MATERIAL FOR THIS TASK
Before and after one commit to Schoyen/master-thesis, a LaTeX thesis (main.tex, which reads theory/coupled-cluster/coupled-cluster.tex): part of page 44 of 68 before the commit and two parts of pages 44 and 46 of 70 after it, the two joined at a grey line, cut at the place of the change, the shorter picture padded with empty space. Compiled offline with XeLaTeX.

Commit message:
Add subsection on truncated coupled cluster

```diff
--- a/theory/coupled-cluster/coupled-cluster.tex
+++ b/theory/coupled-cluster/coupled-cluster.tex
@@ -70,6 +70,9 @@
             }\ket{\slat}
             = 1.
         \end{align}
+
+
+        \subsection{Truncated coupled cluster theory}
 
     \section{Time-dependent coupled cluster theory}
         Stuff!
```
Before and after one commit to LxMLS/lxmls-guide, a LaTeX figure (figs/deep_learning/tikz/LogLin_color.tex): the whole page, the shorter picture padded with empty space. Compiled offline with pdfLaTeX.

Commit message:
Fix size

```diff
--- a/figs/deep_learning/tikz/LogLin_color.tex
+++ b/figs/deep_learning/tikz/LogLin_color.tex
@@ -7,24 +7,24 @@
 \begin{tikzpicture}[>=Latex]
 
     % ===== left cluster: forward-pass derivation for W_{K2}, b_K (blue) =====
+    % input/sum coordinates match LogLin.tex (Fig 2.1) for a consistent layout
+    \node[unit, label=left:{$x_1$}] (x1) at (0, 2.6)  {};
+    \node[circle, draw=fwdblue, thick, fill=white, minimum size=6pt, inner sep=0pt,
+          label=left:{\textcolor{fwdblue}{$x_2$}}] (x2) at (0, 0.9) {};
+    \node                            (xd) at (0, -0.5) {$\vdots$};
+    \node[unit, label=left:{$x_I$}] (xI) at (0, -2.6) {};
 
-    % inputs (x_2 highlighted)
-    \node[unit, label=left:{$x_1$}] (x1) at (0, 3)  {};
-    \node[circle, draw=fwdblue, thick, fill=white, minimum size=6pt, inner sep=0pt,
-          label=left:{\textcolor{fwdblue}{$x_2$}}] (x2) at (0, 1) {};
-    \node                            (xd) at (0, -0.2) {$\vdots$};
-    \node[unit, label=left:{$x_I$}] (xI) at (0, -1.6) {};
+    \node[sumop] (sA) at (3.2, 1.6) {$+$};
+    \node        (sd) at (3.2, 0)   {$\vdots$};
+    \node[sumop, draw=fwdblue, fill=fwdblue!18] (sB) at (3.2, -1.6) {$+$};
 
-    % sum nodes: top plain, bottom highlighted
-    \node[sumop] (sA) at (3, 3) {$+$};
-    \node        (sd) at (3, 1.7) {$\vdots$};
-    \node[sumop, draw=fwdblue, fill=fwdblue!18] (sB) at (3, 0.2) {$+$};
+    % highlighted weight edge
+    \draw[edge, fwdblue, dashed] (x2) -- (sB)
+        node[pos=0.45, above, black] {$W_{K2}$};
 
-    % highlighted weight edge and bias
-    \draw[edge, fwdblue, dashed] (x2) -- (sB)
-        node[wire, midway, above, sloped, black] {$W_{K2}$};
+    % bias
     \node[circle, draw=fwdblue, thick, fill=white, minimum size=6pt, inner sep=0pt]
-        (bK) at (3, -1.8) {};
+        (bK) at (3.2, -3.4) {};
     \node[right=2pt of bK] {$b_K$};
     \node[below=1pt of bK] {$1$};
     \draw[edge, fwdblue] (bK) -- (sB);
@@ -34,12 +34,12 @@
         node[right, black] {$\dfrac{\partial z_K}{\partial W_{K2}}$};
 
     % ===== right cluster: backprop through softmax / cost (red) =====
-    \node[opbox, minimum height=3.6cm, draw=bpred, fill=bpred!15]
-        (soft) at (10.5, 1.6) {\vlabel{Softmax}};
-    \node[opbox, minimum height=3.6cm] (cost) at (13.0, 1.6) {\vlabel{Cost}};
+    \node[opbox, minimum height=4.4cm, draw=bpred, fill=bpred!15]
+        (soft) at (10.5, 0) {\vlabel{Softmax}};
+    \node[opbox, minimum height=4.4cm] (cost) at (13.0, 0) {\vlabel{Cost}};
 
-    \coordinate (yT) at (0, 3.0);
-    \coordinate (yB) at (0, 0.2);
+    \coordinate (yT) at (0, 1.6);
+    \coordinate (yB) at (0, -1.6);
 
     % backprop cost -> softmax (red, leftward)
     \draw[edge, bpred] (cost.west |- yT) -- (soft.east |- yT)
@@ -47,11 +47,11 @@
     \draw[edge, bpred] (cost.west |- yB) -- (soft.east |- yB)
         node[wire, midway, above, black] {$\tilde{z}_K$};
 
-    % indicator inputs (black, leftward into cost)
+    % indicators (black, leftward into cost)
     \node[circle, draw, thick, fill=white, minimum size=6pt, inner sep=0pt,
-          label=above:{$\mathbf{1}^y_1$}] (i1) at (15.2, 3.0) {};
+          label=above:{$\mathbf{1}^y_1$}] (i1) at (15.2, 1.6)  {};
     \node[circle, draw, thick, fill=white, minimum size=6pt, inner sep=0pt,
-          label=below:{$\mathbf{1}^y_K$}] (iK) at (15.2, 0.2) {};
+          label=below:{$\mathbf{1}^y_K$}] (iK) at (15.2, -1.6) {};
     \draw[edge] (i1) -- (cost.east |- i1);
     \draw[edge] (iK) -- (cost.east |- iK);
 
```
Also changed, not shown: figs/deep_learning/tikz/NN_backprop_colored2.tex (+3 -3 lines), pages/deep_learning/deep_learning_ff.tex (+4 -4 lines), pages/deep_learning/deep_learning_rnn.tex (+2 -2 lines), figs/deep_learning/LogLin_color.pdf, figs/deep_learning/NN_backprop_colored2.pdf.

TASK OBJECTIVE
Take from the listing every line in which the word "west" appears.

FINISHED TASK
     \draw[edge, bpred] (cost.west |- yT) -- (soft.east |- yT)
     \draw[edge, bpred] (cost.west |- yB) -- (soft.east |- yB)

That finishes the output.